novels, is both an émigré memoir and
a love song to Persepolis, the fabled ancient capital of Persia
that lives now only in little Marji’s imagination. Persepolis
is her coming of age story that criss-crosses continents and
ideologies. Born in 1969 the daughter of educated, cultured
Persian Marxists and granddaughter of a Persian emperor, a
budding artist in her own right, how could she escape anything
but a complicated life?
collaborates with fellow graphic artist Vincent Paronnaud
to produce the animated film, with the same comic book style
black and white images that
capture so vividly both the beauty and stark terror of her
childhood in war-torn and oppressive Islamic Republic of Iran.
But this film steers clear of overt politicizing, wisely opting
for a much more universal story of one extended family and

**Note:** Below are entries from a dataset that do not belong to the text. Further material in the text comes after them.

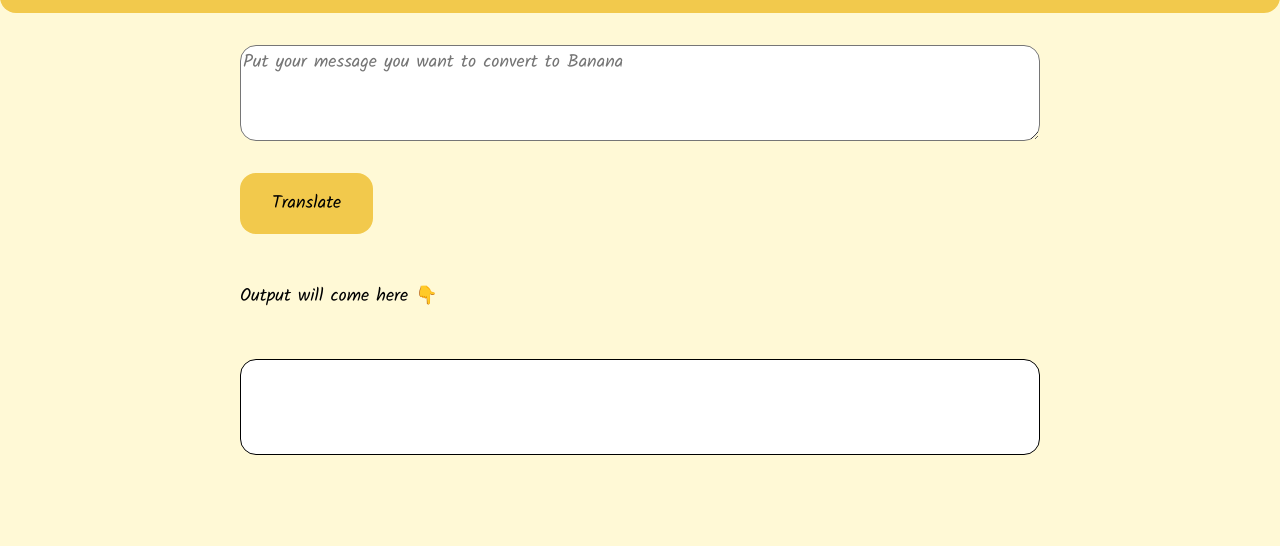
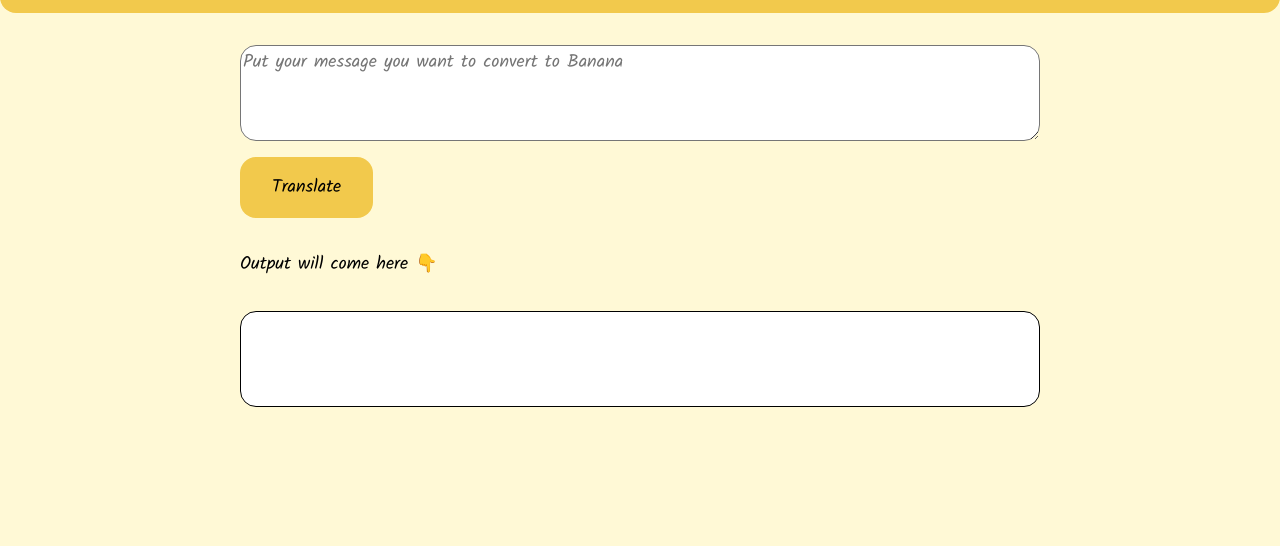
Before and after one commit to kunal-jain-5/banana-translate, a plain HTML site: page index.html in a window 1280 px wide. Shown: the part 115-661 px from the top of the page. Drawn offline with Linux system fonts and the light colour scheme.

Commit message:
Update style.css

```diff
--- a/style.css
+++ b/style.css
@@ -29,12 +29,12 @@ main {
 button {
     background-color: var(--primary);
     border: none;
-    margin-top: 2rem;
+    margin-top: 1rem;
     padding: 1rem 2rem;
     font-family: inherit;
     font-size: large;
     border-radius: 1rem;
-    margin-bottom: 2rem;
+    margin-bottom: 1rem;
 }
 
 #output {
@@ -43,7 +43,7 @@ button {
     height: 12vh;
     width: 100%;
     border-radius: 1rem;
-    margin-top: 2rem;
+    margin-top: 1rem;
     background-color: white;
 }
 
```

its devastation by the unfeeling, hydra-headed apparatus of
totalitarianism. French icon Catherine Deneuve voices
Marjane’s mother and her own daughter, Chiara Mastroianni,
plays Marjane, both to great effect.
is only 10 at the time of the Islamic Revolution, and it is
some time before she can comprehend her parents’ worried
whisperings or the peril that lurks beyond the walls of their
family home. For Marjane, always outspoken and sassy, the
new regime quickly becomes impossible to countenance. After
run-ins with the religious police over her heavy metal musical
addiction and her feminist orations at school, her parents
ship her off to Europe to complete high school. There another
adventure awaits her: a headlong dive into freedom, anonymity,
and eventually paralyzing loneliness. No one cares what music
she listens to, but no one cares, period. Lonely for her parents
and her homeland, she returns after graduation and eventually
marries, mostly so she and her boyfriend can be in each other’s
company without risking arrest on vice charges.
story is full of love and intelligence but little soppy sentimentality.
On the one hand we can mourn the death of her wonderful
grandmother, who took her to Godzilla movies and
advised her on marriage problems, as much as she does. On
the other, we can also understand how fear can puncture her
most precious self-image and turn her, without a second thought,
into a snitch.
condenses a lot of story from her two novels for the sake
of length here, and it feels, well, incomplete. Without spoiling
the ending, I will just say it’s to me unsatisfactory.
Perhaps this is due to the fact that the author is still only
in her 20s; she still has much more to live and write.
might miss a reference or two if you haven’t read the
novel--like the two ‘gods’ she prays to as a child,
God Himself as well as Karl Marx, both wise, white-bearded
deities in her young eschatology. It’s impossible to
say now which will win the battle for her soul, but I’m
sure the journey will be interesting and well worth another
Persepolis or two.